From sea to shining sea

| 22 Feb 2012 | 01:50

New U.S. state maps at Pine Tree Elementary mix learning and fun with geography MONROE - On a bright and crisp morning signaling the advent of fall this past Wednesday, Pine Tree Elementary School fifth-grade teacher John Warbrick was turning the playground into a learning opportunity. On the blacktop was a newly created 35 by 45 foot map of the United States, the Girl Scout Gold Award project of Monroe resident Kendra Doering, a Pine Tree alumnus who is now a senior at Monroe-Woodbury High School. As students gathered around the map, Warbrick began quizzing them about basic state geography. “We’re having some fun,” he told a visitor as students raised their hands looking to be chosen for the challenge.
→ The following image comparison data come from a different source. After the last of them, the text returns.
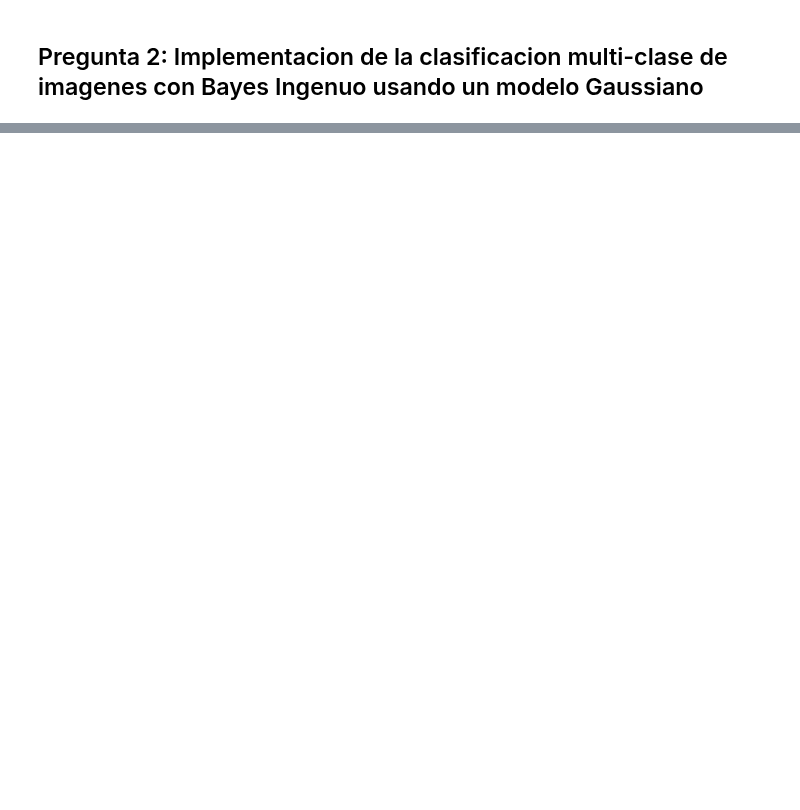
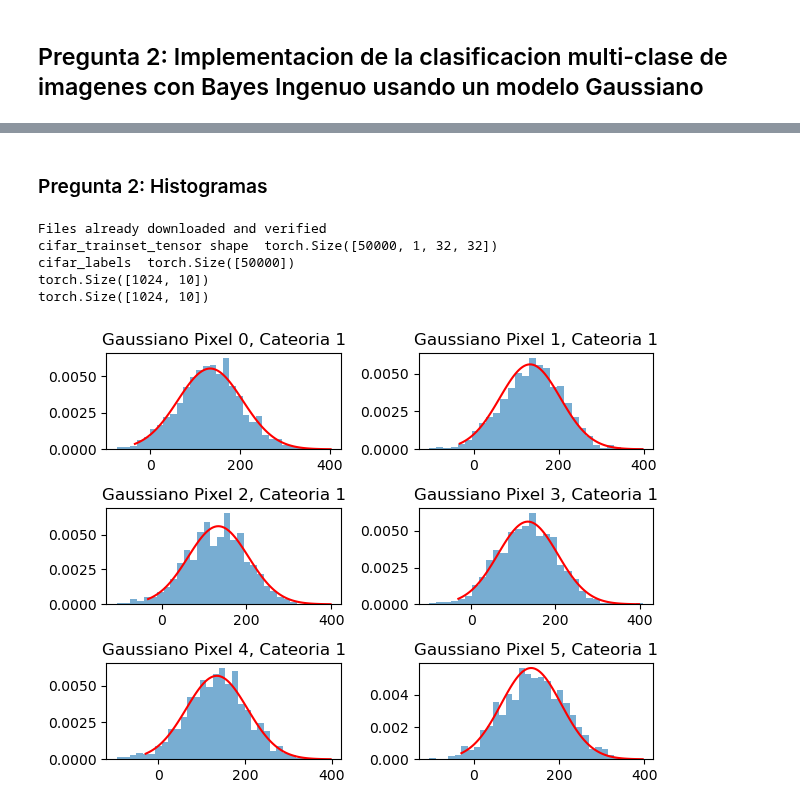
Before and after one commit to YoksanVC/TEC_DataScienceCert, a Jupyter notebook: Module_3_Estadistica_CienciaDatos/Trabajo_Practico_1_Bayes/TrabajoPractico1_Bayes.ipynb, the cells around one changed output, grey strips where cells are left out. Drawn from its saved outputs; the diff is of its cells as text; code cells hidden in the pictures; blank space fills up the shorter version.

```diff
--- a/Module_3_Estadistica_CienciaDatos/Trabajo_Practico_1_Bayes/TrabajoPractico1_Bayes.ipynb
+++ b/Module_3_Estadistica_CienciaDatos/Trabajo_Practico_1_Bayes/TrabajoPractico1_Bayes.ipynb
@@ -534,0 +611,20 @@ La media de la tasa de aciertos es de 10.259%, y la desviacion estandar es de 0.
+# %% [markdown]
+### Pregunta 2: Histogramas
+# %%
+# Creando el set de datos
+set_tensor,set_labels = load_cifar10_dataset()
+
+# Definiendo las dimensiones del modelo
+K = 10
+D = 1024
+
+Mu_d_k, Sigma_d_k = train_model_gaussian(set_labels, set_tensor, K, D)
+
+print(Mu_d_k.shape)
+print(Sigma_d_k.shape)
+# %% [output]
+Files already downloaded and verified
+cifar_trainset_tensor shape  torch.Size([50000, 1, 32, 32])
+cifar_labels  torch.Size([50000])
+torch.Size([1024, 10])
+torch.Size([1024, 10])
@@ -534,0 +643,51 @@ La media de la tasa de aciertos es de 10.259%, y la desviacion estandar es de 0.
+# %%
+# Calculo de las funciones de densidad gaussianas y los histogramas, Categoria 1, Pixel 0
+hist0_c1,points0_c1,pdf0_c1 = pdf_hist_objects(Mu_d_k[0,1], Sigma_d_k[0,1])
+
+# Calculo de las funciones de densidad gaussianas y los histogramas, Categoria 1, Pixel 1
+hist1_c1,points1_c1,pdf1_c1 = pdf_hist_objects(Mu_d_k[1,1], Sigma_d_k[1,1])
+
+# Calculo de las funciones de densidad gaussianas y los histogramas, Categoria 1, Pixel 2
+hist2_c1,points2_c1,pdf2_c1 = pdf_hist_objects(Mu_d_k[2,1], Sigma_d_k[2,1])
+
+# Calculo de las funciones de densidad gaussianas y los histogramas, Categoria 1, Pixel 3
+hist3_c1,points3_c1,pdf3_c1 = pdf_hist_objects(Mu_d_k[3,1], Sigma_d_k[3,1])
+
+# Calculo de las funciones de densidad gaussianas y los histogramas, Categoria 1, Pixel 4
+hist4_c1,points4_c1,pdf4_c1 = pdf_hist_objects(Mu_d_k[4,1], Sigma_d_k[4,1])
+
+# Calculo de las funciones de densidad gaussianas y los histogramas, Categoria 1, Pixel 5
+hist5_c1,points5_c1,pdf5_c1 = pdf_hist_objects(Mu_d_k[5,1], Sigma_d_k[5,1])
+# %%
+# Creando los histogramas para la categoria 1
+fig3, ((gauss1,gauss2),(gauss3,gauss4),(gauss5,gauss6)) = plt.subplots(nrows=3,ncols=2)
+
+# Ploteando los histogramas
+gauss1.hist(hist0_c1, bins=30, density=True, alpha=0.6, label='Histogram')
+gauss1.plot(points0_c1, pdf0_c1, color='r', label='Funcion Gaussiana')
+gauss1.set_title('Gaussiano Pixel 0, Cateoria 1')
+
+gauss2.hist(hist1_c1, bins=30, density=True, alpha=0.6, label='Histogram')
+gauss2.plot(points1_c1, pdf1_c1, color='r', label='Funcion Gaussiana')
+gauss2.set_title('Gaussiano Pixel 1, Cateoria 1')
+
+gauss3.hist(hist2_c1, bins=30, density=True, alpha=0.6, label='Histogram')
+gauss3.plot(points2_c1, pdf2_c1, color='r', label='Funcion Gaussiana')
+gauss3.set_title('Gaussiano Pixel 2, Cateoria 1')
+
+gauss4.hist(hist3_c1, bins=30, density=True, alpha=0.6, label='Histogram')
+gauss4.plot(points3_c1, pdf3_c1, color='r', label='Funcion Gaussiana')
+gauss4.set_title('Gaussiano Pixel 3, Cateoria 1')
+
+gauss5.hist(hist4_c1, bins=30, density=True, alpha=0.6, label='Histogram')
+gauss5.plot(points4_c1, pdf4_c1, color='r', label='Funcion Gaussiana')
+gauss5.set_title('Gaussiano Pixel 4, Cateoria 1')
+
+gauss6.hist(hist5_c1, bins=30, density=True, alpha=0.6, label='Histogram')
+gauss6.plot(points5_c1, pdf5_c1, color='r', label='Funcion Gaussiana')
+gauss6.set_title('Gaussiano Pixel 5, Cateoria 1')
+
+fig3.tight_layout()
+plt.show()
+# %% [output]
+[figure, added]
```
Also changed, not shown: parts of 42 cells of this notebook.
As Warbrick selected students, he directed them to find and stand on certain states. Where is Pennsylvania? New York? Maine? Most knew exactly where to go; a few needed some guidance. And those western states, well … they were challenging. But, that’s okay. School’s been in session for less than two weeks and there’s plenty of time to become knowledgeable about state locations. Each of the four grade levels based at Pine Tree will have opportunities to use the two maps created by Doering and her team to increase their U.S. state geography proficiency. Hop scotch with purpose “I always wanted a hop scotch game or another type of playground game on the blacktop,” said Doering, a Senior Girl Scout with Troop 495 in Monroe. “I thought about my Gold Award project and thought maybe they (Pine Tree students) could use some playground painting.” And over the summer, she and her team painted five hop scotch boards, two “Four Squares” games and two U.S. maps: One is a four-colored map which will shortly have state names added to it; the other is an simply an outline of the 48 contiguous states plus Alaska and Hawaii which will be used for more advanced work. Her project, launched last September, required her to take her idea and develop a plan, a method of implementation, how it would benefit the school community, budget, timeline, estimated hours to complete and other prerequisites, including how the money would be raised. While the specialized blacktop paint was donated by the Verizon Foundation, Doering needed to raise $600 in related project costs herself. To do this, she marketed, sold and baked customized special occasion cakes at $25 each. Supplement classroom work A year later, the paint work only needs some concluding touches. Next to be finalized are activity packages for each second, third, fourth and fifth grade teacher with suggested activities they can do with the maps to supplement classroom work. For example, second-grade students can use bean bags to toss on a particular state and then listen to their teachers tell them what that state is and facts about it. Third-graders can toss a bean bag onto a state and identify that state by name. Fourth-graders can use the outline of the map to test their identification knowledge; while fifth-graders can be asked to name a particular state and its capital. “I want to be a teacher when I get older,” said Doering, who is close to finalizing her choice for college next year. “I think it’s easier for kids to learn when it’s fun for them. And I do think everyone should know the states, their capitals and locations.” New York, New York Students in Warbrick’s were ready to do just that. “I need to work on the western states,” said 10-year-old Ellie McNeilly of Monroe. “They all look square to me. But I think I will be better at this.” “I think it’s neat,” said her classmate William Alexander, age 10, also of Monroe. “This help kids work on their maps.” What was the easiest state for them to identify? “New York,” said William, as if there could be no other answer. “It’s my state.” “New York and Alaska,” added Ellie. “We did a lot of things with Alaska in the fourth-grade.” Pine Tree Assistant Principal Karen Brock was thrilled with the project’s outcome. “Learning just doesn’t take place in the classroom,” she said. “It also takes place outside the classroom. This is one way we’re expanding our classroom outdoors.” Warbrick, who has taught in the district for 43 years, was not only pleased to have the new maps on the Pine Tree campus, he was happy they were created by Doering, who was his fifth-grade student eight years ago. “With the Internet and GPS systems, maps don’t seem to be important,” Warbrick said. “Many kids are not using maps and don’t know where the states are located. One my students told me he went to Tennessee over the summer. I asked him how he got there and he couldn’t tell me.” That will change. “After they (his students) get past me,” he added, “they will all be geography savvy.” With the Internet and GPS systems, maps don’t seem to be important. Many kids are not using maps and don’t know where the states are located. One of my students told me he went to Tennessee over the summer. I asked him how he got there and he couldn’t tell me.” Pine Tree Elementary School fifth-grade teacher John Warbrick